Historically, thistle has been used to treat liver, kidney and gall bladder problems. It helps to protect the liver from damage and improve some symptoms of hepatitis. Research has also suggested that it has anti-cancer effects by reducing the blood supply to tumors and preventing cancer cells from dividing and reproducing. 

It originated in the Mediterranean region and likes dry sunny areas. In middle Tennessee it seems to grow everywhere.  All parts of the plant are edible though the seeds are generally what are used in current times.  The leaves can be trimmed of their prickles and used as a spinach substitute.  In the past these were commonly used in salads, soups and pies.  The seeds can be roasted and used in a coffee fashion once ground. The mid rib of the larger leaves can also be cut out and used in recipes.

So far, here is my favorite recipe for thistle!  This makes a very vibrant green drink.  My super picky kids liked the juice (before Vodka, of course)!

Lemon Thistle Martini

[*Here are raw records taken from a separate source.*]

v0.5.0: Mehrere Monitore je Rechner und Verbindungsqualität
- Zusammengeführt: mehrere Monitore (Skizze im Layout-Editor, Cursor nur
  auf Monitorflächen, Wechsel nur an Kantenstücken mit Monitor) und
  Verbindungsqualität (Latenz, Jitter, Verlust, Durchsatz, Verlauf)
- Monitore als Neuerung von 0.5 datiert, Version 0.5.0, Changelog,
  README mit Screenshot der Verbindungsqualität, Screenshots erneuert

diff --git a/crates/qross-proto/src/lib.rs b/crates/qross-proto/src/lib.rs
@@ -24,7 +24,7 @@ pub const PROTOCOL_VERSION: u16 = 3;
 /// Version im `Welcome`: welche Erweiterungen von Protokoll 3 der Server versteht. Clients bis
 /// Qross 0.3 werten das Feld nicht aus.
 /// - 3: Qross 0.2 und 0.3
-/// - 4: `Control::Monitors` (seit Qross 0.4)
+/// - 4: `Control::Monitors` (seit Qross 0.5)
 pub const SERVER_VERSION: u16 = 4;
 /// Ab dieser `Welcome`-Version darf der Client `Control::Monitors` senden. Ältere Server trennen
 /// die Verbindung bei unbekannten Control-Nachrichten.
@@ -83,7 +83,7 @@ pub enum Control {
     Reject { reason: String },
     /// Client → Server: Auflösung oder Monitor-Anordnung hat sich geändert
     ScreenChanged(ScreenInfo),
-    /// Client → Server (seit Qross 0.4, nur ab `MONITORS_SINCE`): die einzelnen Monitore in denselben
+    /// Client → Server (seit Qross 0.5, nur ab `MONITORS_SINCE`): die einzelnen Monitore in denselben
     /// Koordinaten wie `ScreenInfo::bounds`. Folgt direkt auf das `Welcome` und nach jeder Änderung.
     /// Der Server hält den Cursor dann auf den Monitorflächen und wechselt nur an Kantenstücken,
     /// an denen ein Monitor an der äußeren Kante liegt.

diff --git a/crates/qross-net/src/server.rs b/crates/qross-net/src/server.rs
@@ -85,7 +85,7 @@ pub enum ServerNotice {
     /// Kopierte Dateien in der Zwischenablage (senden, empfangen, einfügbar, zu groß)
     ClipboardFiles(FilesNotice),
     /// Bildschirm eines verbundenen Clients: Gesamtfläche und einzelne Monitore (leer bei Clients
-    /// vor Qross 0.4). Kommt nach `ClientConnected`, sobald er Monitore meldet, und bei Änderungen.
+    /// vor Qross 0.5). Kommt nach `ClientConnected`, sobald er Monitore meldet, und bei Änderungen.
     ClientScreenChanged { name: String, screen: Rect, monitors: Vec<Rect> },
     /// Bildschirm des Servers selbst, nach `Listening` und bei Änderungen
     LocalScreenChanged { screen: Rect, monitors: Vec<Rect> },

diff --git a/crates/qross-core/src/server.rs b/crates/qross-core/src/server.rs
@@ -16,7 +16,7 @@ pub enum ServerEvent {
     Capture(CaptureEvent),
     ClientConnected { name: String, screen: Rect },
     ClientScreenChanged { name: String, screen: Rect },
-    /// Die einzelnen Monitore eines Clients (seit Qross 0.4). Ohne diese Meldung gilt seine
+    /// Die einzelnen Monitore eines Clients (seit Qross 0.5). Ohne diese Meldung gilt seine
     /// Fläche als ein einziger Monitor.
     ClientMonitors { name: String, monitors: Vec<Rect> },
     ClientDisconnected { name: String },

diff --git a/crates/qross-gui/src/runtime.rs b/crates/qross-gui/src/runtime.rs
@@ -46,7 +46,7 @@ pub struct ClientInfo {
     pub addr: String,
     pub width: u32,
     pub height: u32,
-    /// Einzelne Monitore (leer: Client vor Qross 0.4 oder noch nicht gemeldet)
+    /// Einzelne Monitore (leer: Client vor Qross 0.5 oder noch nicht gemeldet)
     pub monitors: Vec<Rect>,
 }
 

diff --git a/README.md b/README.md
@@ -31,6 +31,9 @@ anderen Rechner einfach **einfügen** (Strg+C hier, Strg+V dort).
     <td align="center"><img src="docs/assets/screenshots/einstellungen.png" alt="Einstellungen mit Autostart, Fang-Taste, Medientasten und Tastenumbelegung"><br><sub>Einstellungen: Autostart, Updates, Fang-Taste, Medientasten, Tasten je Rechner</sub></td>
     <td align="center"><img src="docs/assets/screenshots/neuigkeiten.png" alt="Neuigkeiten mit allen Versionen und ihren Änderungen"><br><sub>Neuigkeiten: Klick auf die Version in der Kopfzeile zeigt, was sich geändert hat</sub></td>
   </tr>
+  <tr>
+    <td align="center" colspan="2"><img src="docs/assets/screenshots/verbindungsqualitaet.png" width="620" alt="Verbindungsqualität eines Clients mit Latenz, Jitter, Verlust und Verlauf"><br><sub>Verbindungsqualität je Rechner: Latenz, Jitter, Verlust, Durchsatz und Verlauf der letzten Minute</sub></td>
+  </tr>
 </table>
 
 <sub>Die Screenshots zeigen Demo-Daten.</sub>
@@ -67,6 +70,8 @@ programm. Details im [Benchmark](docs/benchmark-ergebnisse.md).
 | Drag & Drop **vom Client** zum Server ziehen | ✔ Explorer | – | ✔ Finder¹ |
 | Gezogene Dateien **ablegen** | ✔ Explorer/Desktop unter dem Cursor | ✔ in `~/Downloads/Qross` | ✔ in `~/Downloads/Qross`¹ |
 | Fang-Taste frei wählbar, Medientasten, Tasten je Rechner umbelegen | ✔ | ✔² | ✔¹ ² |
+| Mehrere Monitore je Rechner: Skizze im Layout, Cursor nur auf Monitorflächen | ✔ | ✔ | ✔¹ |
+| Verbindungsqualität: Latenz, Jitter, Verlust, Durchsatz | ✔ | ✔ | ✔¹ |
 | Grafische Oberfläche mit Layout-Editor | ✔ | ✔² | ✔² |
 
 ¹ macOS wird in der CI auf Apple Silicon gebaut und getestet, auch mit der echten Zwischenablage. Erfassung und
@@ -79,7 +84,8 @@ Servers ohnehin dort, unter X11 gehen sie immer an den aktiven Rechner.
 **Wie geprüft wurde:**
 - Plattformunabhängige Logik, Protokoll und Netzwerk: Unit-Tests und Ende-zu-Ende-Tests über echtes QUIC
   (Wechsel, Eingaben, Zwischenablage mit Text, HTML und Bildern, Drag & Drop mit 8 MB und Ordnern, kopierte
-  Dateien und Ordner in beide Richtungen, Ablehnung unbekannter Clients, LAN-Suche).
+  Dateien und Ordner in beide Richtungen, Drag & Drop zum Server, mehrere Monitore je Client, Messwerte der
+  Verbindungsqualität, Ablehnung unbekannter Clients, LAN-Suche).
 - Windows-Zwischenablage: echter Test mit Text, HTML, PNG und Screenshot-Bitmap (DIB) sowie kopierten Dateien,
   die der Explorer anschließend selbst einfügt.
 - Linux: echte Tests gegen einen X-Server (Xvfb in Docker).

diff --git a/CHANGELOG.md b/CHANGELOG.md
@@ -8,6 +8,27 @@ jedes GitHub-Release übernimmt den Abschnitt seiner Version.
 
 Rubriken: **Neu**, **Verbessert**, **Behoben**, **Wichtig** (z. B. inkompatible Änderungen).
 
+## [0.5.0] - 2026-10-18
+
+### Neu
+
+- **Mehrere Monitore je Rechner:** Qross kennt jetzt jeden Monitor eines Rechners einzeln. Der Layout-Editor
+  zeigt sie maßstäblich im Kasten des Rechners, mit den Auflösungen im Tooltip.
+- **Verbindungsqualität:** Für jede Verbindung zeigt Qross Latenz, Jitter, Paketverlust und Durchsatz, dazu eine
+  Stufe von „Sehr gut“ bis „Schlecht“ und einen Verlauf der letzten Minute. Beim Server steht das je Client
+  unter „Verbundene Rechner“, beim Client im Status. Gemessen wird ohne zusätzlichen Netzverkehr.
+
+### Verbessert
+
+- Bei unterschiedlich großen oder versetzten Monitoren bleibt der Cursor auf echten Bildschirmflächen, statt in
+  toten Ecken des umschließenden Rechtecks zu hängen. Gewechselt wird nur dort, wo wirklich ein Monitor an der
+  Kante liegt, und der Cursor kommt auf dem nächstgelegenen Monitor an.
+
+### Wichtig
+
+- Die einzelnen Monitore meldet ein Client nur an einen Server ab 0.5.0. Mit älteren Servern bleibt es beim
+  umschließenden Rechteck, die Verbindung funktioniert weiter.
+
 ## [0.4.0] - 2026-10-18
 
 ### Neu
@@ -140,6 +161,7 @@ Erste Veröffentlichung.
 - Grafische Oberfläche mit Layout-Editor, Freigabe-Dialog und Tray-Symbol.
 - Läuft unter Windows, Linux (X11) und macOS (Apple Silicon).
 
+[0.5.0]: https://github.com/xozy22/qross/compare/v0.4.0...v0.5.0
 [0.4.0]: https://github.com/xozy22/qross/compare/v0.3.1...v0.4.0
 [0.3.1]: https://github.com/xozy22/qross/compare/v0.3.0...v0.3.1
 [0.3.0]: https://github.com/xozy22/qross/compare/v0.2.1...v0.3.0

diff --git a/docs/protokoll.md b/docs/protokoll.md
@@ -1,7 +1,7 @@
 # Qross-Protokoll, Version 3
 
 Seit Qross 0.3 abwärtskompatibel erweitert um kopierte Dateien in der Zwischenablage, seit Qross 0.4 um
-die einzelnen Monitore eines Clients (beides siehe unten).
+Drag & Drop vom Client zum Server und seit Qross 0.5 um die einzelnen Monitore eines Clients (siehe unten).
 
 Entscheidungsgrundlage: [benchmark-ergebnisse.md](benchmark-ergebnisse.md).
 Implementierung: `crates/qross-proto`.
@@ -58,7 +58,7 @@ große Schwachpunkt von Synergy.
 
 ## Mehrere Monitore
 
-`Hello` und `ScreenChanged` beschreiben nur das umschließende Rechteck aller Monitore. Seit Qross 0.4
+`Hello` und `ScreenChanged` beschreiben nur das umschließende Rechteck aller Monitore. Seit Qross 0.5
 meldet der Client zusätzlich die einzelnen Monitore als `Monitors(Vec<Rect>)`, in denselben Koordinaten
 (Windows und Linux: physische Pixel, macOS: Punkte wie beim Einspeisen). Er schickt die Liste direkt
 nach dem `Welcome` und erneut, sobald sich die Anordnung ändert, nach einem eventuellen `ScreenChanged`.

10 small thistle leaves or 5 large leaves
4 cups cold water
1 green apple sliced with seeds removed
4 T sugar
2 lemons sliced, seeds mostly removed


Add ingredients except Vodka to blender and blend well.  It is optional to remove the skin of the lemons.  If you prefer less tart, then remove before blending.

Strain out the pulp. 

Cool color, huh? I strained the bulk out first and then strained again.

In a martini glass, add a shot of Vodka and ice (or chill with a shaker).  Fill with mixture.  Enjoy!

Other potential recipes worth trying:

Buttered Sow-Thistle
Stir-fried Sow-Thistle and Pork
Braised Thistle Stem
Sweet Chilli Thistles
Thistle Stroganoff